Topic about “Navruz Holiday”
Navruz in Tajikistan
Tajikistan’s biggest annual celebration is the spring festival of Navruz, literally “New Day”. Navruz marks the beginning of the Persian New Year, which starts at the spring equinox. (The exact date of the celebration depends on the timing of the equinox). The roots of the festival are Zoroastrian – the religion the Persians before they converted to Islam. For the Tajiks, Navruz represents a festival of friendship and renewal of all living beings. Humping over the fire on the last Wednesday of the year is practiced by the Tajiks as well. One tradition that has survived in Tajikistan is gathering of wild flowers by children in the villages. They bring the flowers back and while wearing colourful attire walk around the village, knock on people’s doors and present them with a flower. This happens one week before Navruz and there are many old folk songs that are sang by the children during the event.
House cleaning is done before the celebrations start and this includes washing and polishing all the dishes in the household. The lady of the household has a few specific tasks. Before the New Year arrives, she places two sweeping brushes ( jaroo ) that are painted red outside the door just before the sunrise and keeps it there all the day. After the sun is fully risen, more house hold items are brought outside and a red cloth is hanged outside. The red colour signifies the household welcoming the spring-sun and by opening doors and windows the new spring air is welcomed into the homes.

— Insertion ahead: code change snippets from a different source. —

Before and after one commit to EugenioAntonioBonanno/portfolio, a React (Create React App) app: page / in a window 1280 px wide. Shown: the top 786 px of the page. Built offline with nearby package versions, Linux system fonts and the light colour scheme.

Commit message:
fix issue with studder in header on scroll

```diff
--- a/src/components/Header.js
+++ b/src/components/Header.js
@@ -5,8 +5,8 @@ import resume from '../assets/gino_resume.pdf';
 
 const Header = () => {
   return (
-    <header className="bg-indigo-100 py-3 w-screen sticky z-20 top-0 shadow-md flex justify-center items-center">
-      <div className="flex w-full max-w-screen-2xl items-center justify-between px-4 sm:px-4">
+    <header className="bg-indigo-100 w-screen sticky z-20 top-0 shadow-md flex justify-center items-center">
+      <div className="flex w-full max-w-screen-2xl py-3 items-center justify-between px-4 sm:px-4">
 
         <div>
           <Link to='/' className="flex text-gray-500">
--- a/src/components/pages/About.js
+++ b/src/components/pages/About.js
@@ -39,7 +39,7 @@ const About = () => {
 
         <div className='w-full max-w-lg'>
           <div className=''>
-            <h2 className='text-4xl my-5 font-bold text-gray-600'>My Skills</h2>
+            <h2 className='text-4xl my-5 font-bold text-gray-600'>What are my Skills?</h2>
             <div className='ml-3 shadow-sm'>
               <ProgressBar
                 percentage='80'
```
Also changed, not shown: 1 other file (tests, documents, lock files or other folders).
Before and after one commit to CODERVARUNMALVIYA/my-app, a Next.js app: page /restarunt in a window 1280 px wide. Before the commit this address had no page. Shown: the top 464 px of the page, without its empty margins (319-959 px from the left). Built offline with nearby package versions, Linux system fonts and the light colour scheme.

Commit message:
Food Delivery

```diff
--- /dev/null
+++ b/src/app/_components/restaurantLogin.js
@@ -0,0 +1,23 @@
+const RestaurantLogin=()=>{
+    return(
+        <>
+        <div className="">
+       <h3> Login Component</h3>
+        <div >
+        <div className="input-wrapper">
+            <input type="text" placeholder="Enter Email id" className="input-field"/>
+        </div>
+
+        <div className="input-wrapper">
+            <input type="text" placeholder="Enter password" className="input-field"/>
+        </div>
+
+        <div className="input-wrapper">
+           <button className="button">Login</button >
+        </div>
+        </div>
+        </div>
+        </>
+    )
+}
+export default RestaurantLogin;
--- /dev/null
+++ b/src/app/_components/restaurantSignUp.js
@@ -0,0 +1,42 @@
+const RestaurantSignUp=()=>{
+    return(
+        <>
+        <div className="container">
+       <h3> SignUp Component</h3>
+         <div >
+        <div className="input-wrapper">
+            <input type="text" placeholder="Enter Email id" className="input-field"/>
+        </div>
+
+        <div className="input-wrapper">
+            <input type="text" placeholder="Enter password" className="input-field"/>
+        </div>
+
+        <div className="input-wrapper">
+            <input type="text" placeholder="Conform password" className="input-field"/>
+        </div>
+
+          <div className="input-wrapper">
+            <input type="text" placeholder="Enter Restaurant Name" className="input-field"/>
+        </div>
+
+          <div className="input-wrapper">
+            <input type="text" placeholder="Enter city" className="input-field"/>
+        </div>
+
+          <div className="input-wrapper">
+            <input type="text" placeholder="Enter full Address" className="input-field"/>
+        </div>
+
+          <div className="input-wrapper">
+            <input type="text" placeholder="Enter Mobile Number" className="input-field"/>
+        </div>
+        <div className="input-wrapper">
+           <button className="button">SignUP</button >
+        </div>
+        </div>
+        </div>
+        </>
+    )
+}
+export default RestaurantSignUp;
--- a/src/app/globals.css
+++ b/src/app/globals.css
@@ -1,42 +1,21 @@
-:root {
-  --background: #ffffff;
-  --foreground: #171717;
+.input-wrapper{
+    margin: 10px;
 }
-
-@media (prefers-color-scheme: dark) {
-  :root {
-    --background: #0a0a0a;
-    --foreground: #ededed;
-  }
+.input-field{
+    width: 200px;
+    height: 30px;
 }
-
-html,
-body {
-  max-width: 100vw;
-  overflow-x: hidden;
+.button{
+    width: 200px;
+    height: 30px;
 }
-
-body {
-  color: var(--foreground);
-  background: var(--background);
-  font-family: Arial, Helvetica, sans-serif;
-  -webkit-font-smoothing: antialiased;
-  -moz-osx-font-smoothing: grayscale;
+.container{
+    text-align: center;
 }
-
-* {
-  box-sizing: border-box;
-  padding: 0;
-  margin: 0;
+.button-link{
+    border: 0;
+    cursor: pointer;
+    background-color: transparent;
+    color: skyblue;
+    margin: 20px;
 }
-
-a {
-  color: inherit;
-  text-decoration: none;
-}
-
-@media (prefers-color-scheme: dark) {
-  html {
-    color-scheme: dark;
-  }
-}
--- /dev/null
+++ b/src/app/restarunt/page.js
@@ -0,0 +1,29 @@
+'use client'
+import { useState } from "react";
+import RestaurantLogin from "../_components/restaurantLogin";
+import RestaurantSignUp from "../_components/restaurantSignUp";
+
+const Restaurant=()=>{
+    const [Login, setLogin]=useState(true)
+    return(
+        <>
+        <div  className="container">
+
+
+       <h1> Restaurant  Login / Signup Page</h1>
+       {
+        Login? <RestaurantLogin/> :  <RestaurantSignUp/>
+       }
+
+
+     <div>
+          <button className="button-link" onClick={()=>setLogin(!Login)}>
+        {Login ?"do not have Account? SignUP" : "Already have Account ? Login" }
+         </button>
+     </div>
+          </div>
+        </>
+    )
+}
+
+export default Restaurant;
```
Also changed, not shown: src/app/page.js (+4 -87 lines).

Nowruz morning starts with a sweet breakfast. New colourful clothes with spring motives (flowers) are worn. Special food and sweets are prepared. All kinds of games including playing with eggs, bird fighting, slaughtering a goat and wrestling are part of the celebrations. Women also prepare a paste by cooking sumalak, a porridge made from sprouted wheat that is traditionally eaten on the spring holiday. A major part of the celebration is the selection of a queen for the Navruz that has become a national celebration and is broadcast nationally by the TV stations in Tajikistan. The celebration includes a major parade with young women dressed in their national dresses carrying the ceremonial objects used on the Navruz spread with young men and women dancing and musicians playing. March 21st and 22nd are official Navruz holidays in Tajikistan, but celebrations start before these dates and continue afterwards.
Celebration of Navruz in Tajikistan is an incredible eyeful in its beauty.
On these festive days spring comes entirely to the ancient Tajik land and it may be finally seen in its fine
splendor. The caressing sun cherishes the mountain peaks and lucid snowdrops fight their way through slobber. These first spring florets are the main harbingers of the festival. Traditionally, village children give them out as a symbol of the beginning of spring.
Tajikistan prepares for Navruz in advance, first of all, spiritually: by paying debts and forgiving old insults. This day of the holiday, people put on clean clothing, symbolizing a complete expurgation. Rituals with fire dating back to Zoroastrian roots of the holiday are obligatory this day. All household should come
round a bonfire or torch alight in sign of good hope against the best.
By lunch time, hosts invite guests to festive table, served with the dishes traditional for Navruz holiday: sumanak (concoction from wheat sprouts), sambusa (sausage roll from puff-paste or rissole with greens), sabzi (vegetables) and so on. All in all, there should be seven ritual dishes beginning with “S”.
Navruz is widely celebrated both in cities and villages. This day everybody goes to the main square to watch festive shows participated with singers, dancers and musicians. It is impossible to imagine the celebration of Navruz in villages without horserace, national sports contests, cockfighting, flying the kites and pigeons, and traditional goat snatching (buzkhkasi).